Is the single kindest word I can use to describe Jay Lake's Madness of Flowers. After reading it, I was rather forcefully re-convinced that Trial should have been remained as it was: a single, brilliant stand-alone. Madness does nothing but take away and tear down what was so carefully constructed in the first novel- and what's worse, is it leaves the reader wondering: why?
Why, for instance, is the pacing so godawful? This is a more technical point of complaint, but it's still one of the major ones. The first half of the book plods along at a sedate, rambling pace, and then somewhere around the three quarter's mark, things kick into overdrive. And not the good kind of overdrive either. An antagonist we've never even heard of is introduced literally in the last quarter of the book and we're all supposed to figure out what it is and what it wants...before it gets thwarted (?) less than a hundred pages later. One character stumbles his way around through a swamp for the majority of the book, only to successfully resolve HIS conflict in the last couple of chapters. As I was reading and nearing the end of Madness (pun intended), I kept thumbing through the remaining pages wondering if I had missed the announcement of a third book. It seemed impossible to me, with less than fifty pages to go, that all these disjoined, disconnected, and sprawling story lines could be tied off. Turns out, I was wrong. They were tied off. But in the most dissatisfying way I could have imagined.
Which leads me to major complaint number two. The ending. Don't get me wrong. I'm a big fan of the outside-of-the box kind of writing used by Lake and Mieville and VanderMeer. You don't go into their books expecting the formiac and the usual. But there's controlled bizarreness and then there's just over the top, what the hell is happening, this makes no sense, lunacy. Trial was tight, consistent with itself, and knew its limits. Madness goes way the other way and chucks all sense of logic out the window around the time of the big conclusion. It's as if Lake's editor went on leave, freeing him up to start scribbling nonsense over what was already a rather weak book. Giant wasps? Fine. Some bear possessed by some unexplained spirit? Alright. A character turned giant weeping tree with fruits for eyes? Oookay. The emergence of not one, but two new Old Gods no more than ten pages from the end? Uh... The death shout of a city? A translucent floating bubble of city essence?
Am I losing you, yet?
The problem with Madness was, it was a sequel to a book that needed no sequel. Trial had wrapped up everything in a very satisfying way. The baddies were defeated, the City survived, some characters lived, some didn't. But the point was: the story was over. To introduce a whole new and poorly resolved conflict in a second book just seemed, like my title states, unnecessary. There was nothing in Madness that added to the characters. Nothing that added to the City. But there was a lot that was taken away. Some examples follow below- with minor SPOILERS

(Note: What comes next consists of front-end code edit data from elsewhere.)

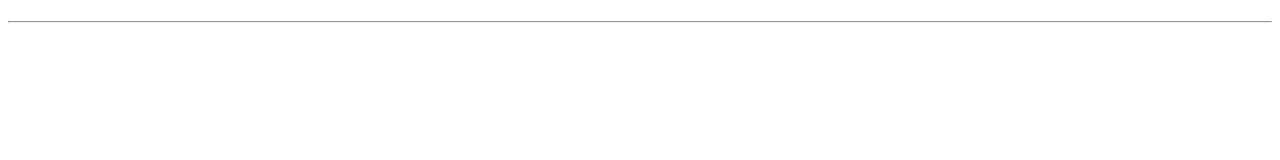
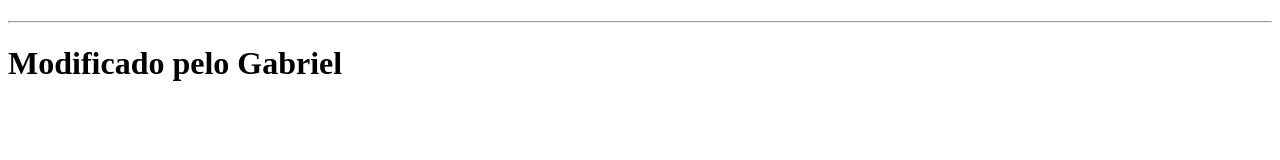
Before and after one commit to laiscl/SCM, a plain HTML site: page index.html in a window 1280 px wide. Drawn offline with Linux system fonts and the light colour scheme.

Commit message:
Commit Gabriel_1

```diff
--- a/index.html
+++ b/index.html
@@ -9,6 +9,7 @@
 <body>
     <h1></h1>
     <hr></hr>
+    <h1>Modificado pelo Gabriel</h1>
 
 </body>
 </html>
```
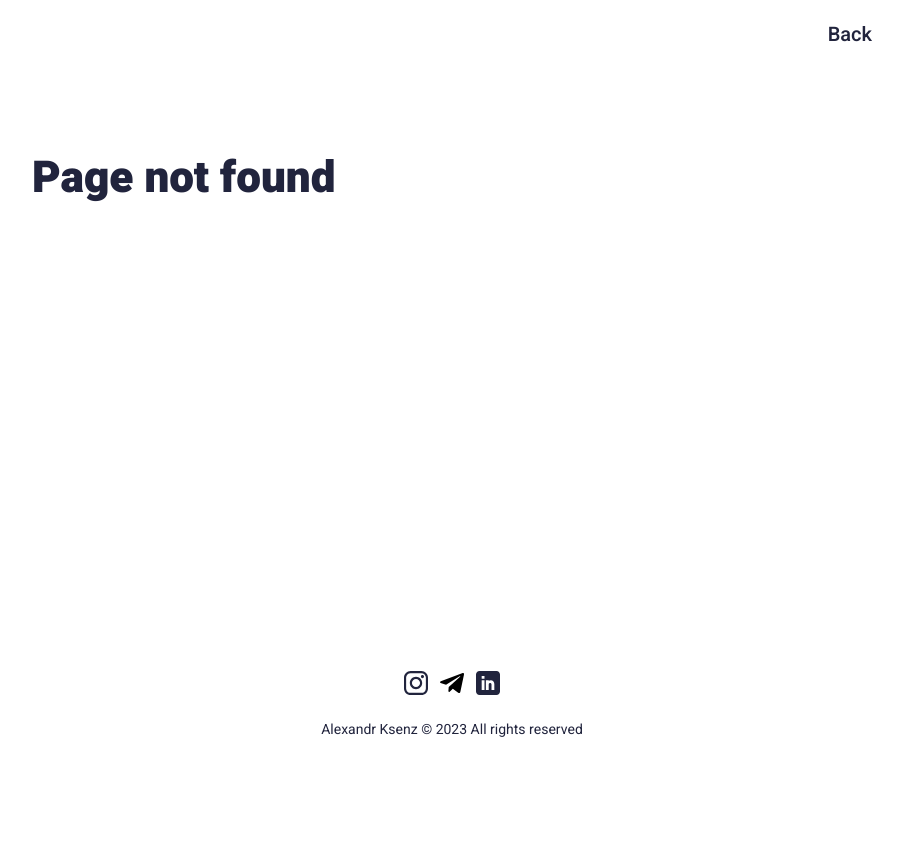
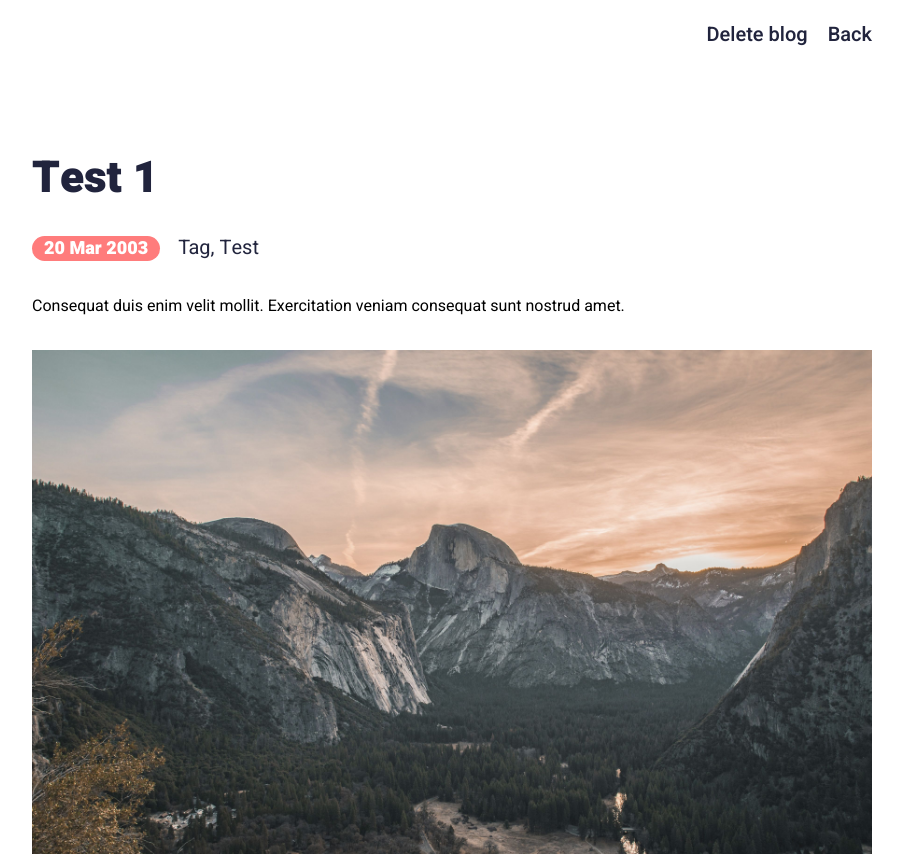
Before and after one commit to HiBlurryface/react-blog, a React (Create React App) app: page /react-blog/blog/1 in a window 1280 px wide. Before the commit this address had no page. Shown: the top 856 px of the page, without its empty margins (188-1091 px from the left). Before the commit the page ends 800 px from the top, so only its background shows below. Built offline with nearby package versions, Linux system fonts and the light colour scheme.

Commit message:
added gh pages

```diff
--- a/package.json
+++ b/package.json
@@ -2,11 +2,13 @@
   "name": "react-blog",
   "version": "0.1.0",
   "private": true,
+  "homepage": "https://nameaccount.github.io/react-blog",
   "dependencies": {
     "@testing-library/jest-dom": "^5.16.5",
     "@testing-library/react": "^13.4.0",
     "@testing-library/user-event": "^13.5.0",
     "classnames": "^2.3.2",
+    "gh-pages": "^5.0.0",
     "react": "^18.2.0",
     "react-dom": "^18.2.0",
     "react-redux": "^8.0.5",
@@ -21,7 +23,9 @@
     "start": "react-scripts start",
     "build": "react-scripts build",
     "test": "react-scripts test",
-    "eject": "react-scripts eject"
+    "eject": "react-scripts eject",
+    "predeploy": "npm run build",
+    "deploy": "gh-pages -d build"
   },
   "eslintConfig": {
     "extends": [
--- a/src/App.js
+++ b/src/App.js
@@ -15,7 +15,7 @@ function App() {
       <ScrollToTop />
       <Routes>
         <Route>
-          <Route path="/" element={<Layout />}>
+          <Route path="react-blog/" element={<Layout />}>
             <Route index element={<Blogs />} />
             <Route path="blog/:id" element={<Blog />} />
             <Route path="create-blog" element={<CreateBlog />} />
--- a/src/assets/styles/Main.module.scss
+++ b/src/assets/styles/Main.module.scss
@@ -1,4 +1,6 @@
 body {
+    overflow: hidden;
+    overflow-y: scroll;
     font-family: 'Heebo';
     & > div {
         height: 100%;
@@ -25,6 +27,4 @@ body {
     padding: 0 20px;
     display: flex;
     flex-direction: column;
-    overflow: hidden;
-    overflow-y: scroll;
 }
--- a/src/components/smart/blog/Blog.js
+++ b/src/components/smart/blog/Blog.js
@@ -19,7 +19,7 @@ function Blog({ data }) {
             }
         </div>
         <div className={styles.info}>
-            <NavLink to={`/blog/${data.id}`} className={styles.title}>{data.title}</NavLink>
+            <NavLink to={`blog/${data.id}`} className={styles.title}>{data.title}</NavLink>
             <div className={styles.group}>
                 <p className={styles.date}>{data.date}</p>
                 <ul className={styles.list}>
--- a/src/pages/Blog.js
+++ b/src/pages/Blog.js
@@ -40,7 +40,7 @@ function Blog() {
 
     function deleteBlog() {
         dispatch(deleteBlogAction(blog.id));
-        navigate('/');
+        navigate('/react-blog/');
     }
     function addComment(id, blog) {
         dispatch(addCommentAction(id, blog, {
--- a/src/pages/Blogs.js
+++ b/src/pages/Blogs.js
@@ -13,7 +13,7 @@ function Blogs() {
 
     return <>
         <header className={main.header}>
-            <ButtonTransparent onClick={() => navigate('/create-blog')}>Create blog</ButtonTransparent>
+            <ButtonTransparent onClick={() => navigate('/react-blog/create-blog')}>Create blog</ButtonTransparent>
         </header>
         <main className={main.body}>
             <Title>Blogs</Title>
--- a/src/pages/CreateBlog.js
+++ b/src/pages/CreateBlog.js
@@ -66,7 +66,7 @@ function CreateBlog() {
                 images: images,
                 comments: []
             }))
-            navigate('/')
+            navigate('/react-blog/')
         }
     }
 
```
Also changed, not shown: 1 other file (tests, documents, lock files or other folders).
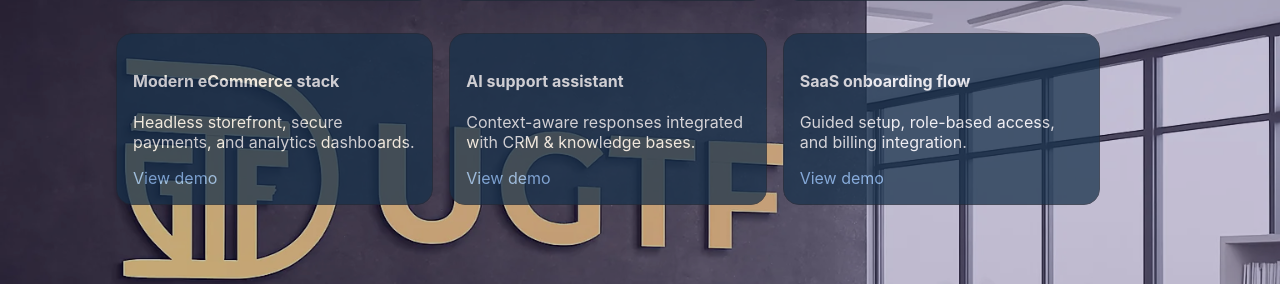
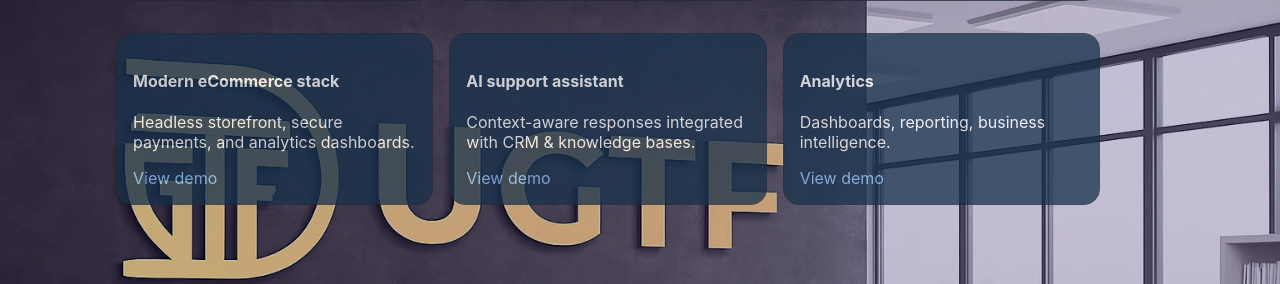
Before and after one commit to ugtf1/ugtf_site, a Django app: page / in a window 1280 px wide. Shown: the part 1905-2189 px from the top of the page. Run offline with Django 5.2, Linux system fonts and the light colour scheme.

Commit message:
add CI/CD workflow for Cloud Run and minor site update

```diff
--- a/landing/templates/landing/index.html
+++ b/landing/templates/landing/index.html
@@ -220,8 +220,8 @@
       <a href="#" class="link">View demo</a>
     </div>
     <div class="demo-card">
-      <h4>SaaS onboarding flow</h4>
-      <p>Guided setup, role-based access, and billing integration.</p>
+      <h4>Analytics</h4>
+      <p>Dashboards, reporting, business intelligence.</p>
       <a href="#" class="link">View demo</a>
     </div>
   </div>
```
Also changed, not shown: .github/deploy.yml (added).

- A main character dies halfway through in a very pointless and arbitrary way. Not only was it a terribly undeserving death for someone that had done so much, but it was also found out that he was bethrothed. And that his betrothed was coming to the City (again in the last fifty pages or so) to find him. What was the point of any of this? Who was this random fiancé we had never even heard about before? My guess was it was to tug at the heartstrings a bit, but considering we don't even get to see this woman's reaction to her fiance's death and considering it is implied she turns her attentions to his brother instead....I'm afraid I just don't get it.
- Terminus' tomb is another good example. In Trial, it was made out to be some legendary place, you know: hallowed, in every sense of the word. It was built up, built up, built up...but when the quest in Madness finally reaches it...It's sheer disappointment! Lake spent more time describing the pointless and aforementioned swamp blunderings of another character, than he invested in describing this: the main heart and soul of the book. We get an obligated: here's the tomb. The tomb was dark. Oh, and here's a bunch of frozen dead guys, before the party is chased out of there by the horrendously late antagonist. Suffice to say, it was completely unfulfilling.
Those are just two choice examples out of many, but in the end the ultimate question any reviewer should ask themselves is: would I recommend this book to someone?
And I'm sorry to say, that I can't. There are several people I know who I could easily prod into reading Trial, and who would like it- even if it was less mainstream than what they would normally read. But Madness (and I can't get over the irony of that title) is another beast entirely. The only people I could suggest it to would be hardcore Jay Lake fans and I'm not sure even they would like it. It's too disjointed. Rushed. Nonsensical to the point where it stops being `artsy' and `unique' and becomes frustrating.
In conclusion: if you enjoyed Trial and are excited about the thought of a sequel, approach this one with caution. It's not what you think it will be.